Nepenthes Rajah, or the Giant Malaysian Pitcher plant , is the largest and an extraordinary rare carnivorous plant. You can only find it on Mount Kinabalu, which is located in the north of Borneo, in the Malaysian part of the island, and some of them grow on the nearby mountains.
Nepenthes Rajah is very demanding of its conditions. It requires the soil to be always moist and soft, which allows the underground water to seep through it . Raja settles only at altitudes from 1500 to 2650 meters. Due to its location and demands, this plant is endangered.
Th first sample of Nepenthes Raja was found in 1858, and described in detail in 1859 by Joseph Hooker, who named the plant in honor of James Brooke, the first white Rajah of Sarawak – one of the states of Malaysia, where the plant grows.
Hooker called Nepenthes Raja "one of the great sights he was able to encounter" amongst the wild plentitude of flora and fauna specimens of Borneo.
Europeans became so fond of this plant that they started breeding it at the end of the 19th century. Raja was one of the most desirable plants, still being quite a rare sight in the private gardens because of its price and the plant's demands to be grown in special conditions. However, recent advances in the field of gardening made it relatively affordable and sustainable.

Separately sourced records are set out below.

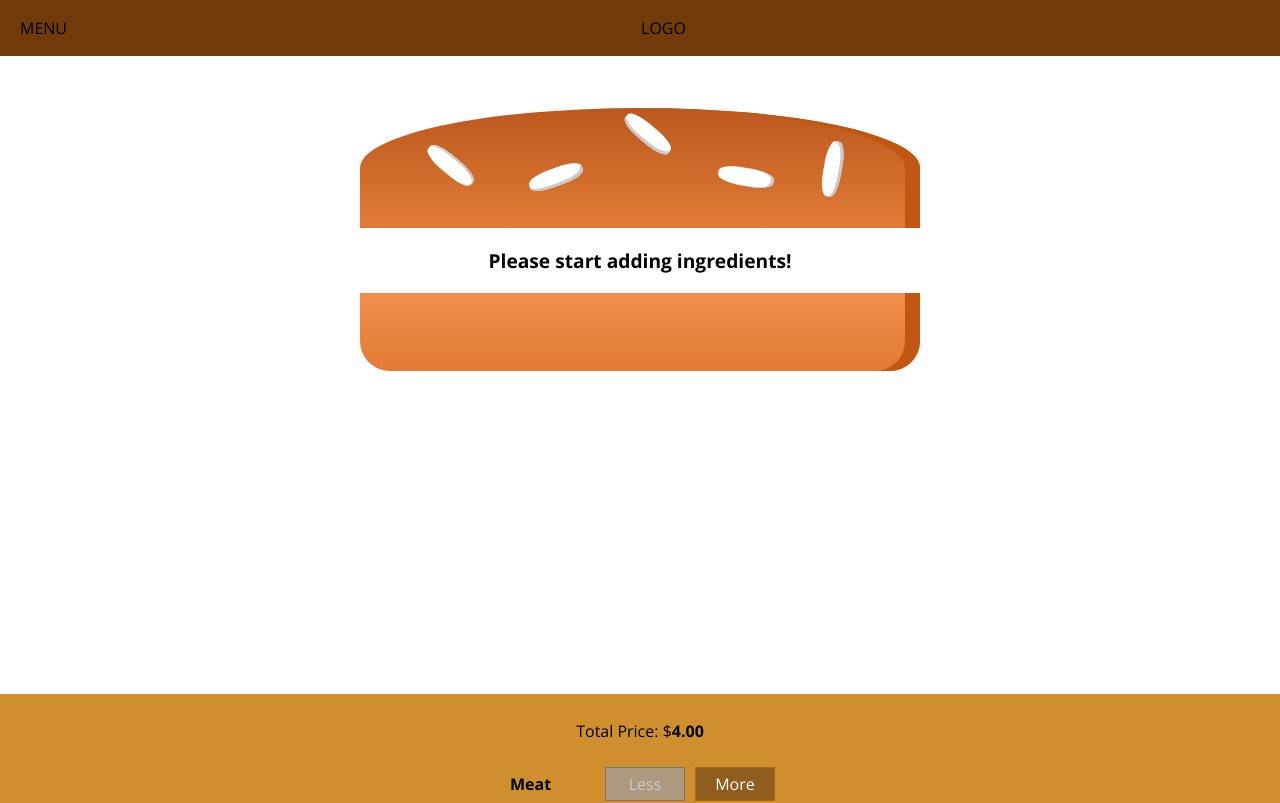
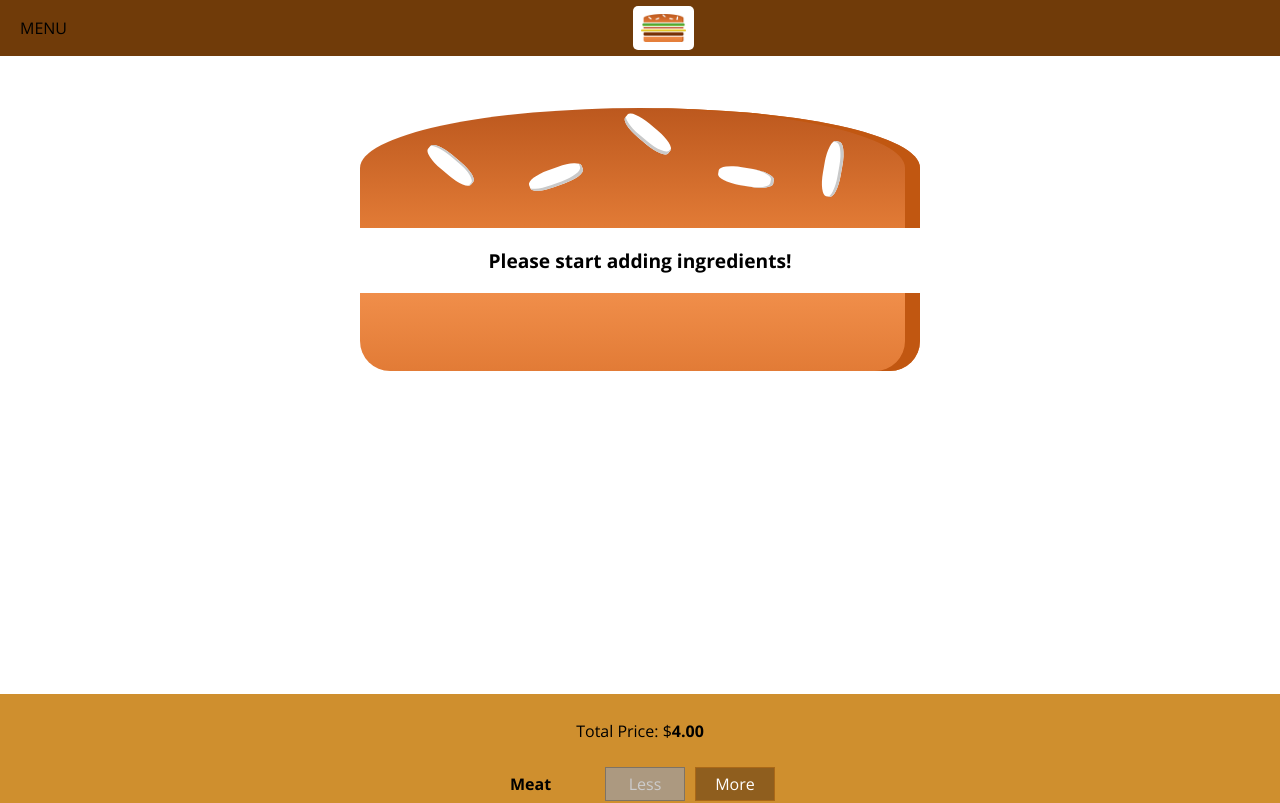
Before and after one commit to mauriciorj/burguer-builder, a React (Create React App) app: page / in a window 1280 px wide. Shown: the top 803 px of the page. Built offline with nearby package versions, Linux system fonts and the light colour scheme.

Commit message:
Logo Added

```diff
--- /dev/null
+++ b/src/components/Logo/Logo.js
@@ -0,0 +1,13 @@
+import React from 'react';
+import classes from './Logo.module.css';
+import burguerLogo from '../../assets/images/burguer-logo.png';
+
+const logo = (props) => (
+
+    <div className={classes.Logo}>
+        <img src={burguerLogo} alt="My Burguer" />
+    </div>
+
+);
+
+export default logo;
--- /dev/null
+++ b/src/components/Logo/Logo.module.css
@@ -0,0 +1,11 @@
+.Logo{
+    background-color: white;
+    padding: 8px;
+    height: 80%;
+    box-sizing: border-box;
+    border-radius: 5px;
+}
+
+.Logo img{
+    height: 100%;
+}
--- a/src/components/Navigation/Toolbar/Toolbar.js
+++ b/src/components/Navigation/Toolbar/Toolbar.js
@@ -1,11 +1,12 @@
 import React from 'react';
 import classes from './Toolbar.module.css';
+import Logo from '../../Logo/Logo';
 
 const toolbar = (props) => (
 
     <header className={classes.Toolbar}>
         <div>MENU</div>
-        <div>LOGO</div>
+        <Logo />
         <nav></nav>
     </header>
 
```
Also changed, not shown: src/assets/images/burguer-logo.png (added).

Nepenthes Rajah is a vine that reaches 6 meters in length with a flower which is up to 35 centimeters in height and 16 in width. The flower has 2.5 liters of digestive fluid inside, its top part is always open and ready to receive guests for dinner.
Nepenthes Rajah traps and eats insects, small vertebrates and even mammals. Sometimes you can find rats inside of it. Among the victims of this carnivorous plant are sick frogs, lizards, mice, and birds, however, the main diet of this plant is insects, mostly ants.
Surprisingly though, there are some insects that Nepenthes likes and doesn't devour – it cooperates with them on a mutually beneficial basis. For example, some species of mosquitoes help the plant to reproduce, and vice versa. Another peculiar characteristic of this pitcher plant is its relationship with local shrews – the plant evolved to attract them by its size and shape. When a shrew sees such a wondrous thing, it runs to it and claims the plant as its territory by defecating directly into the cup. This keeps Nepenthe happy, because the poop provides it with valuable nitrogen. It is possible that the plant evolved to its present state exactly due to this interesting co-existence with the shrews.
You can visit Mount Kinabalu National park and see this wondrous plant with your own eyes.